With its emphasis on critical thinking, research, and multi-disciplinary education, a foreign education can help students realise their highest potential, expand their horizons, and teach them to think in innovative ways.
Currently, more than 7,000 Bangladeshis are studying in the US, up 10% from the previous year. But it would be premature to celebrate this increase until we know how many outbound students actually come back to Bangladesh.
When the brightest and most talented students leave and do not return, it constitutes a huge loss for the nation -- otherwise known as “brain drain.” But it does not have to be that way.
The Chinese government, for example, encourages students to study in the US; a majority of these students return because of rewarding career prospects at home, and thus contribute immensely to China’s progress.
Bangladesh is in a very critical stage of its development right now and we need our best and brightest to lead the way more than ever.
But it is not enough to say that; our government must ensure that these students are given the opportunity and the scope to put their valuable ideas and faculties to use. In other words, give them an incentive to come back.
Unfortunately, we are giving them more and more reason not to.
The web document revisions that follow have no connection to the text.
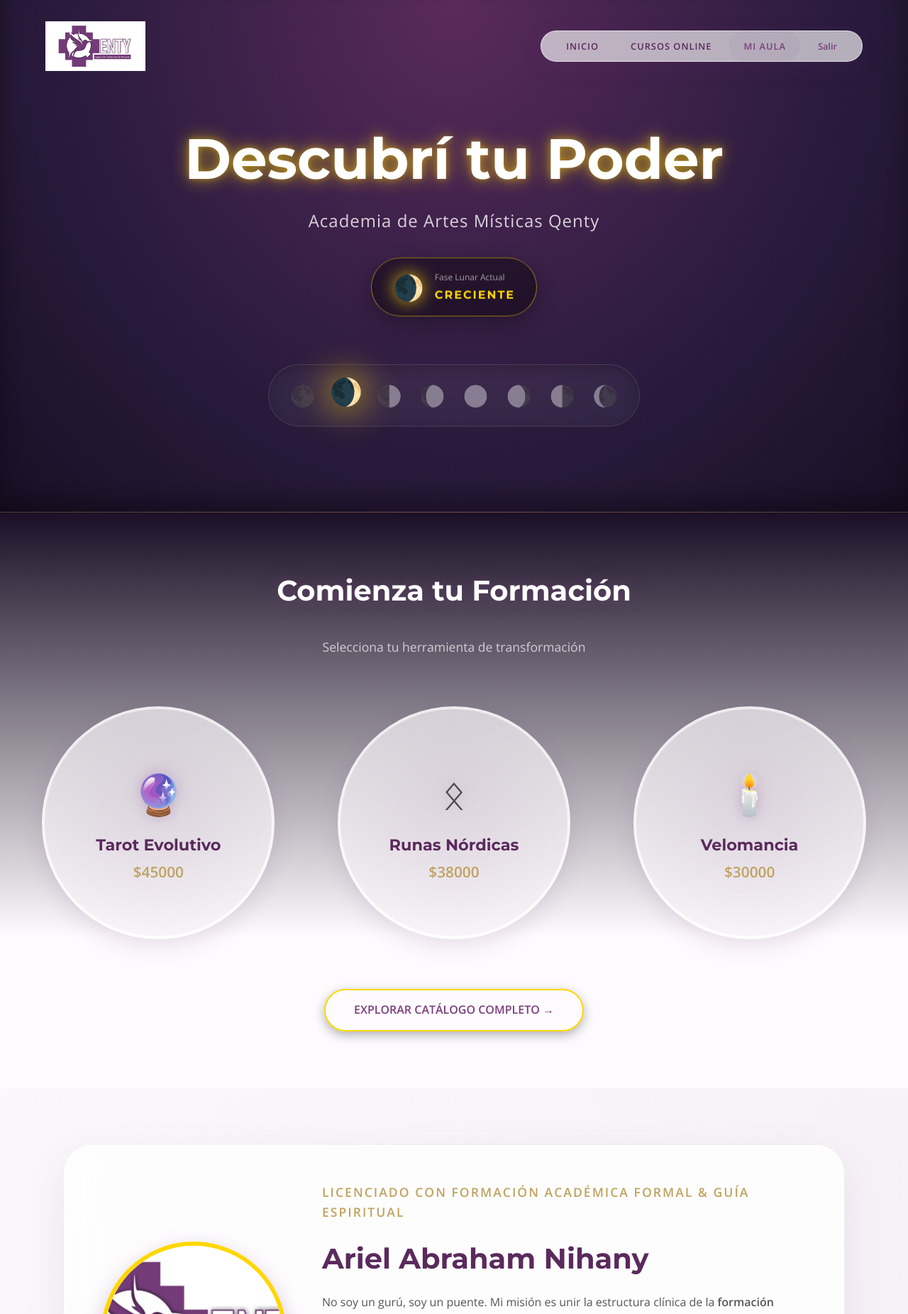
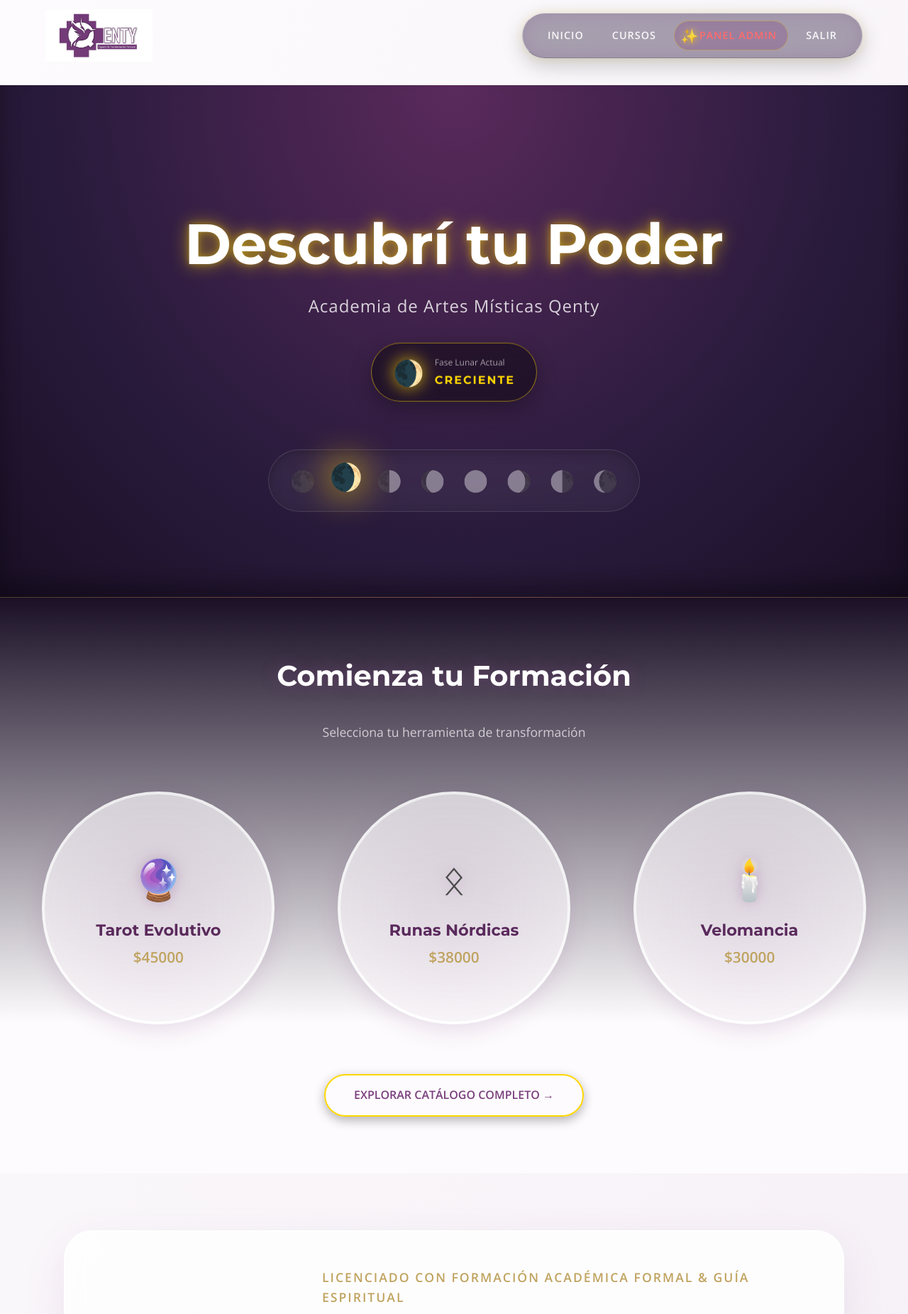
Before and after one commit to GuidoAP87/Qenty-Platform, a Flask app: page / in a window 1280 px wide. Shown: the top 1851 px of the page at 71% size. Run offline with Flask 3, Linux system fonts and the light colour scheme; a user stored in the database is signed in.

Commit message:
Diseño final: Menu magico y logo arreglados

```diff
--- a/static/style.css
+++ b/static/style.css
@@ -46,125 +45,106 @@ a {
 }
 
 /* =========================================
-   2. HEADER (MENÚ) FIJO Y DECONSTRUIDO
+   2. HEADER: BARRA SUPERIOR (TAMAÑOS ESTRICTOS)
    ========================================= */
-header {
-    /* POSICIÓN FIJA: Se queda pegado arriba */
-    position: fixed;
-    top: 20px;
-
-    /* CENTRADO ABSOLUTO */
-    left: 50%;
-    transform: translateX(-50%);
-
-    width: 90%;
-    max-width: 1400px;
-    padding: 10px 0;
-
+.main-header {
+    position: absolute;
+    top: 0;
+    left: 0;
+    width: 100%;
+    height: 100px;
     display: flex;
-    justify-content: space-between;
+    justify-content: space-between; /* ⬅️ ESTO SEPARA LOGO (IZQ) Y MENÚ (DER) */
     align-items: center;
-
-    z-index: 9999; /* Siempre encima de todo */
-
+    padding: 0 5%;
+    z-index: 1000;
     background: transparent;
-    pointer-events: none; /* Permite clic a través del espacio vacío */
+    box-sizing: border-box;
 }
 
-/* Reactivamos los clicks para los elementos interactivos */
-.logo-container, nav {
-    pointer-events: auto;
+/* 1. EL CONTENEDOR DEL LOGO (Izquierda) */
+.logo-container {
+    display: flex;
+    align-items: center;
+    height: 100%; /* Ocupa el alto del header */
+    max-width: 250px; /* ⬅️ REGLA DE HIERRO: Límite de ancho para que no empuje todo */
 }
 
-/* --- LOGO --- */
-.logo-container img {
-    height: 70px;
-    display: block;
-    transition: transform 0.4s cubic-bezier(0.175, 0.885, 0.32, 1.275);
-    /* Truco para borrar fondo blanco del JPG */
-    mix-blend-mode: multiply;
+.nav-logo {
+    max-height: 75px; /* Altura máxima estricta */
+    max-width: 100%; /* Que no se desborde de su caja */
+    object-fit: contain; /* Mantiene la proporción sin deformarse */
+    mix-blend-mode: multiply; /* ⬅️ TRUCO DE MAGIA: Borra el fondo blanco de tu imagen */
 }
 
-.logo-container:hover img {
-    transform: scale(1.1) rotate(-3deg);
-    filter: drop-shadow(0 10px 20px rgba(122, 62, 125, 0.3));
+/* 2. EL MENÚ (Derecha) */
+.main-nav {
+    display: flex;
+    gap: 10px;
+    align-items: center;
+    width: max-content; /* ⬅️ CLAVE: Evita que el menú se estire como chicle */
+
+    /* --- ESTILOS MÁGICOS --- */
+    background: rgba(42, 27, 61, 0.4);
+    backdrop-filter: blur(12px);
+    -webkit-backdrop-filter: blur(12px);
+    border: 1px solid rgba(255, 255, 255, 0.3);
+    border-top: 1px solid rgba(255, 255, 255, 0.6);
+    border-bottom: 1px solid rgba(0, 0, 0, 0.2);
+    box-shadow: 0 10px 30px rgba(0, 0, 0, 0.2), inset 0 0 20px rgba(122, 62, 125, 0.2), 0 0 15px rgba(255, 215, 0, 0.15);
+    padding: 10px 20px;
+    border-radius: 60px;
 }
 
-/* --- ISLA DE NAVEGACIÓN (CÁPSULA) --- */
-nav {
-    background: rgba(255, 255, 255, 0.65);
-    backdrop-filter: blur(15px);
-    -webkit-backdrop-filter: blur(15px);
-    border: 1px solid rgba(255, 255, 255, 0.6);
-    box-shadow: 0 8px 32px rgba(122, 62, 125, 0.1);
-
+.nav-link {
+    text-decoration: none;
+    color: rgba(255, 255, 255, 0.9);
+    font-size: 0.9rem;
+    font-weight: 600;
+    text-transform: uppercase;
+    letter-spacing: 1px;
     padding: 8px 15px;
-    border-radius: 50px;
-
-    display: flex;
-    align-items: center;
-}
-
-nav ul {
-    list-style: none;
-    display: flex;
-    align-items: center;
-    gap: 5px;
-    margin: 0;
-    padding: 0;
-}
-
-/* Enlaces del menú */
-.nav-link {
-    text-transform: uppercase;
-    font-size: 0.8rem;
-    font-weight: 700;
-    color: #5a2a5c;
-    letter-spacing: 1px;
-    padding: 12px 20px;
-    border-radius: 30px;
-    transition: all 0.3s ease;
+    border-radius: 40px;
+    position: relative;
+    transition: all 0.4s cubic-bezier(0.25, 0.8, 0.25, 1);
 }
 
 .nav-link:hover {
-    background: rgba(255, 255, 255, 0.8);
-    color: var(--color-primary);
-    box-shadow: 0 4px 15px rgba(122, 62, 125, 0.15);
-    transform: translateY(-2px);
+    color: var(--color-gold, #ffd700);
+    background: rgba(255, 215, 0, 0.15);
+    transform: translateY(-3px);
+    box-shadow: 0 5px 15px rgba(0,0,0,0.1);
+    text-shadow: 0 0 8px rgba(255, 215, 0, 0.6);
 }
 
-.nav-link.highlight {
-    color: var(--color-primary);
-    background: rgba(122, 62, 125, 0.05);
+.nav-link.active {
+    color: var(--color-gold, #ffd700);
+    font-weight: bold;
+    background: rgba(122, 62, 125, 0.3);
+    border: 1px solid rgba(255, 215, 0, 0.3);
+    padding-left: 35px;
 }
 
-/* Botón ACCEDER Especial */
-.nav-btn-login {
-    margin-left: 10px;
-    background: linear-gradient(135deg, var(--color-primary) 0%, #4a244d 100%);
-    color: white !important;
-    padding: 12px 28px;
-    border-radius: 30px;
-    font-weight: bold;
-    font-size: 0.85rem;
-    text-transform: uppercase;
-    letter-spacing: 1px;
-    box-shadow: 0 4px 15px rgba(122, 62, 125, 0.3);
-    transition: all 0.3s cubic-bezier(0.175, 0.885, 0.32, 1.275);
+.nav-link.active::before {
+    content: '✨';
+    position: absolute;
+    left: 10px;
+    top: 50%;
+    transform: translateY(-50%);
+    font-size: 1.1rem;
+    filter: drop-shadow(0 0 5px gold);
+    animation: pulseSparkle 2s infinite ease-in-out;
 }
 
-.nav-btn-login:hover {
-    transform: scale(1.05);
-    box-shadow: 0 8px 25px rgba(122, 62, 125, 0.5);
-    filter: brightness(1.1);
+@keyframes pulseSparkle {
+    0%, 100% { opacity: 0.8; transform: translateY(-50%) scale(1); }
+    50% { opacity: 1; transform: translateY(-50%) scale(1.2); }
 }
 
-/* Botón Salir */
-.nav-btn-logout {
-    padding: 8px 20px;
-    color: var(--color-primary);
-    font-weight: bold;
-    font-size: 0.8rem;
+/* EMPUJE DEL CONTENIDO PARA NO TAPARLO CON EL HEADER */
+.page-content {
+    padding-top: 120px;
+    min-height: 100vh;
 }
 
 /* =========================================
@@ -172,52 +152,36 @@ nav ul {
    ========================================= */
 .hero {
     text-align: center;
-    /* Aumentamos el padding para darle más aire de "portada" */
     padding: 180px 20px 120px;
     position: relative;
     z-index: 1;
-
-    /* NUEVO FONDO: Degradado violeta profundo y místico */
     background: radial-gradient(ellipse at center top, #5a2a5c 0%, #2a1b3d 60%, #1a0f25 100%);
-
-    /* Color base del texto ahora es claro */
     color: white;
-
-    /* Sutil borde inferior dorado */
     border-bottom: 1px solid rgba(255, 215, 0, 0.2);
     box-shadow: inset 0 -20px 30px rgba(0,0,0,0.3);
 }
 
-/* Eliminamos el aura giratoria anterior, el nuevo fondo ya tiene suficiente fuerza */
-.hero::before { display: none; }
-
-/* Título Principal */
 .hero h1 {
-    font-size: 5rem; /* Más grande e impactante */
+    font-size: 5rem;
     line-height: 1.1;
     margin-bottom: 20px;
     color: white;
-    /* Sombra dorada brillante para que "encienda" */
     text-shadow: 0 0 25px rgba(255, 215, 0, 0.6), 0 0 10px rgba(255, 215, 0, 0.4);
 }
 
-/* Subtítulo */
 .hero .subtitle {
     font-size: 1.5rem;
-    color: rgba(255, 255, 255, 0.8); /* Blanco semitransparente */
+    color: rgba(255, 255, 255, 0.8);
     margin-bottom: 40px;
     font-weight: 300;
     letter-spacing: 1px;
 }
 
-/* --- WIDGETS ADAPTADOS AL FONDO OSCURO --- */
-
-/* Widget de Fase Actual (Cristal Oscuro) */
+/* Widget de Fase Actual */
 .hero .moon-widget {
     display: inline-flex;
     align-items: center;
     gap: 15px;
-    /* Fondo oscuro y borde dorado más brillante */
     background: rgba(0, 0, 0, 0.4);
     backdrop-filter: blur(10px);
     border: 1px solid rgba(255, 215, 0, 0.5);
--- a/templates/base.html
+++ b/templates/base.html
@@ -8,31 +8,43 @@
     <link rel="stylesheet" href="{{ url_for('static', filename='style.css') }}">
 </head>
 <body>
-    <header>
-        <a href="/" class="logo-container">
-            <img src="{{ url_for('static', filename='img/logo-qenty.png') }}" alt="QENTY Logo">
-        </a>
+    <header class="main-header">
 
-        <nav>
-            <ul>
-                <li><a href="/" class="nav-link">Inicio</a></li>
-                <li><a href="/cursos" class="nav-link">Cursos Online</a></li>
+        <div class="logo-container">
+            <img src="{{ url_for('static', filename='img/logo-qenty.png') }}" alt="Qenty" class="nav-logo">
+        </div>
 
-                {% if current_user.is_authenticated %}
-                    <li><a href="/mis-cursos" class="nav-link highlight">Mi Aula</a></li>
-                    <li><a href="/logout" class="nav-btn-logout">Salir</a></li>
+        <nav class="main-nav">
+            <a href="{{ url_for('home') }}" class="nav-link">Inicio</a>
+            <a href="{{ url_for('cursos') }}" class="nav-link">Cursos</a>
+
+            {% if current_user.is_authenticated %}
+                {% if current_user.is_admin %}
+                    <a href="{{ url_for('admin_panel') }}" class="nav-link active" style="color: #ff6b6b;">Panel Admin</a>
                 {% else %}
-                    <li><a href="/login" class="nav-btn-login">Acceder</a></li>
+                    <a href="{{ url_for('mis_cursos') }}" class="nav-link active">Mi Aula</a>
                 {% endif %}
-            </ul>
+                <a href="{{ url_for('logout') }}" class="nav-link">Salir</a>
+            {% else %}
+                <a href="{{ url_for('login') }}" class="nav-link">Ingresar</a>
+            {% endif %}
         </nav>
+
     </header>
 
-    <main>
+    <div class="page-content">
+        {% with messages = get_flashed_messages() %}
+            {% if messages %}
+                <div class="flash-messages">
+                    {% for message in messages %}
+                        <div class="alert">{{ message }}</div>
+                    {% endfor %}
+                </div>
+            {% endif %}
+        {% endwith %}
+
         {% block content %}{% endblock %}
-    </main>
-
-    <footer>
+    </div> <footer>
         <p>&copy; 2026 QENTY - Academia de Transformación Personal.</p>
     </footer>
     <script src="{{ url_for('static', filename='script.js') }}"></script>
```
Also changed, not shown: other parts of static/style.css (+44 -129 lines).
With the disappearance of an NSU teacher a week ago -- and numerous other instances in the recent past of our intellectually driven, critical-thinking citizens of our nation, who are often hounded, harassed, and even outright murdered -- our government is failing our best and brightest, and thus driving them away.